We had a very short hike to the first lake and there was some snow on the ground but it was still slippery in parts and we felt like the recommendations of 3 hours for 3-4 km to the middle lake were crazy. So we have actual photos of the first lake and then we hiked for about 2 hours from the first lake until we saw the snowshoe people struggling up a huge incline and decided we were not prepared for that and that the risk was not worth the reward. The entire hike past the first 30 minutes was snow packed ground and a lot of ice and some very steep hills. It was a beautiful hike and challenging, we both wished we’d remembered to rent poles or Yak-trax (I have some, AT HOME) from one of the gear rental places in town but we’d been too concerned with pastries that morning. Oh well! We still had a great time and hiked at a high elevation and we were both in our element.
This hiking day was less strenuous than the Grind, but just as pretty and worth the drive north. Here’s a another great link for the park. On our way back, we knew we needed food and we were hoping to stop at Coast Mountain for some beers. It was the one brewery in Whistler where I really wanted to visit the taproom. Zoe navigated us to its tiny location, in an interesting industrial park/office space area. When we drove into the parking lot of the space, I felt like we’d finally found where the non-tourist jobs and employees where! We stopped for a late lunch at the Green Moustache Cafe, which had 2 hour parking, and ate two really delicious and healthy grain bowls. They had really great kombucha on tap too! I noticed that a lot in Vancouver and Whistler and I’m jealous, I don't encounter that a lot at home and I am tempted to make my own. I drank a lavender one here and it was so tasty and refreshing. We were able to leave the car in the small lot and walk around the corner to Coast Mountain and enjoy two beers there. I had the Day Dreamer hazy IPA and the Juice Box Sour Wit and both were really good. They had so many options though, it was difficult to make a decision. And we had to be careful since we had to drive the 10 minutes back to the village. The patio was nice here, we enjoyed the sun and mountain views, and started feeling little sad that we were headed home the next day.
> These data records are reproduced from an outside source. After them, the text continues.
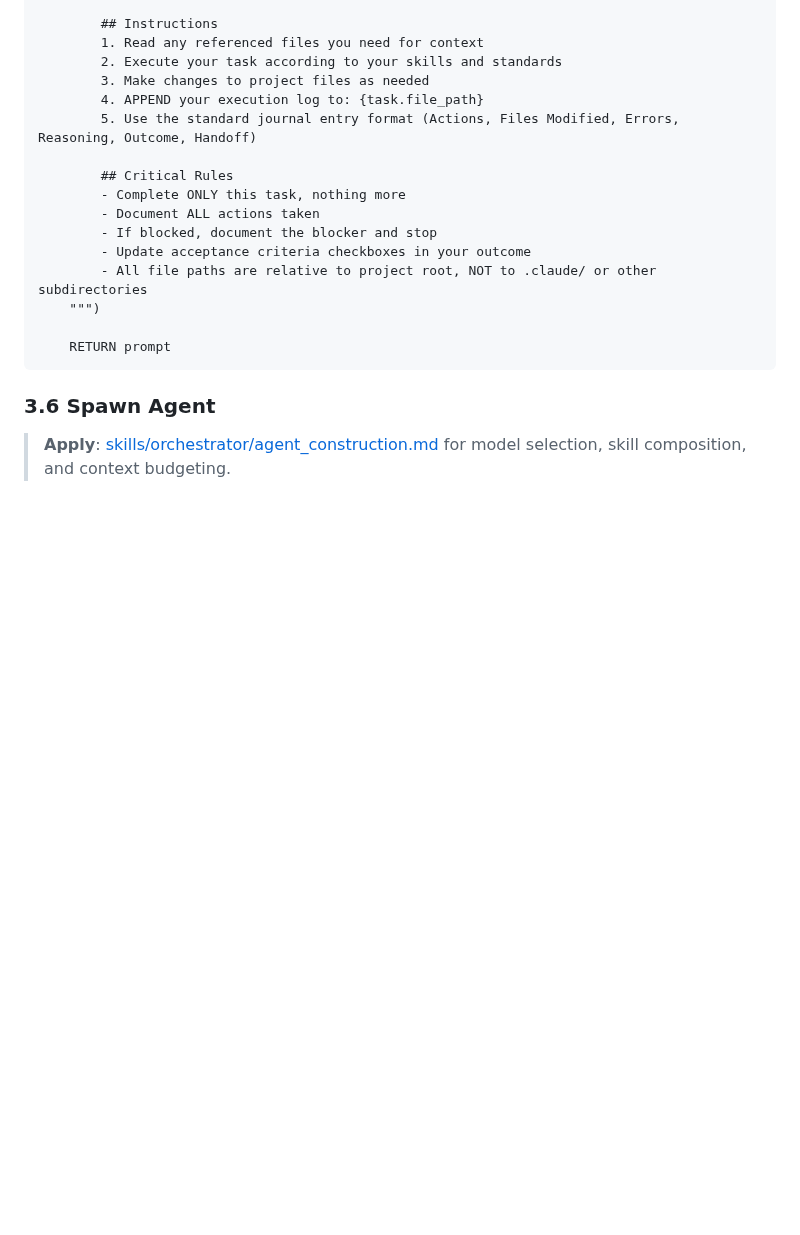
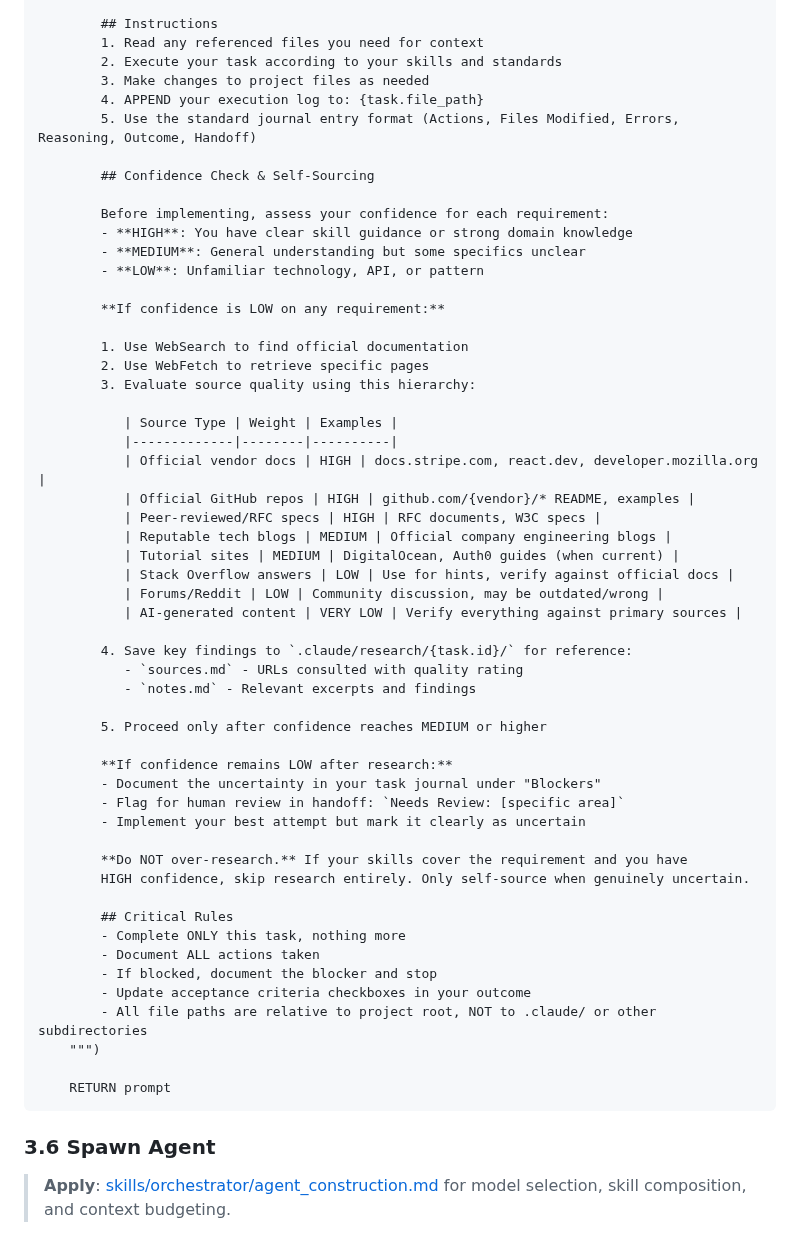
Before and after one commit to bladehstream/claudestrator, a Markdown page: orchestrator_protocol_v3.md, the part around the change. Rendered like a GitHub page; blank space fills up the shorter version.

Commit message:
feat: Add agent self-sourcing with source quality ranking
Agents now assess confidence before implementing:
- HIGH confidence: proceed directly
- LOW confidence: research official docs first

Source quality hierarchy (high to low):
- Official vendor docs, GitHub repos, RFC specs
- Reputable tech blogs, tutorial sites
- Stack Overflow (hints only)
- Forums/Reddit (may be outdated)
- AI-generated content (verify everything)

Research saved to .claude/research/{task_id}/ for audit trail.
Agents flag remaining uncertainty for human review.

🤖 Generated with [Claude Code](https://claude.com/claude-code)

Co-Authored-By: Claude Opus 4.5 <noreply@anthropic.com>

```diff
--- a/orchestrator_protocol_v3.md
+++ b/orchestrator_protocol_v3.md
@@ -800,6 +800,44 @@ FUNCTION constructPrompt(task, skills, context, model):
         3. Make changes to project files as needed
         4. APPEND your execution log to: {task.file_path}
         5. Use the standard journal entry format (Actions, Files Modified, Errors, Reasoning, Outcome, Handoff)
+
+        ## Confidence Check & Self-Sourcing
+
+        Before implementing, assess your confidence for each requirement:
+        - **HIGH**: You have clear skill guidance or strong domain knowledge
+        - **MEDIUM**: General understanding but some specifics unclear
+        - **LOW**: Unfamiliar technology, API, or pattern
+
+        **If confidence is LOW on any requirement:**
+
+        1. Use WebSearch to find official documentation
+        2. Use WebFetch to retrieve specific pages
+        3. Evaluate source quality using this hierarchy:
+
+           | Source Type | Weight | Examples |
+           |-------------|--------|----------|
+           | Official vendor docs | HIGH | docs.stripe.com, react.dev, developer.mozilla.org |
+           | Official GitHub repos | HIGH | github.com/{vendor}/* README, examples |
+           | Peer-reviewed/RFC specs | HIGH | RFC documents, W3C specs |
+           | Reputable tech blogs | MEDIUM | Official company engineering blogs |
+           | Tutorial sites | MEDIUM | DigitalOcean, Auth0 guides (when current) |
+           | Stack Overflow answers | LOW | Use for hints, verify against official docs |
+           | Forums/Reddit | LOW | Community discussion, may be outdated/wrong |
+           | AI-generated content | VERY LOW | Verify everything against primary sources |
+
+        4. Save key findings to `.claude/research/{task.id}/` for reference:
+           - `sources.md` - URLs consulted with quality rating
+           - `notes.md` - Relevant excerpts and findings
+
+        5. Proceed only after confidence reaches MEDIUM or higher
+
+        **If confidence remains LOW after research:**
+        - Document the uncertainty in your task journal under "Blockers"
+        - Flag for human review in handoff: `Needs Review: [specific area]`
+        - Implement your best attempt but mark it clearly as uncertain
+
+        **Do NOT over-research.** If your skills cover the requirement and you have
+        HIGH confidence, skip research entirely. Only self-source when genuinely uncertain.
 
         ## Critical Rules
         - Complete ONLY this task, nothing more
```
And that’s it! I’m so sad that I had to leave beautiful Whistler and Vancouver. I’d hoped to take a backpacking trip through those mountains in August or September but with so much uncertainty in the air regarding everything, I’m hesitant to book anything else before Ecuador.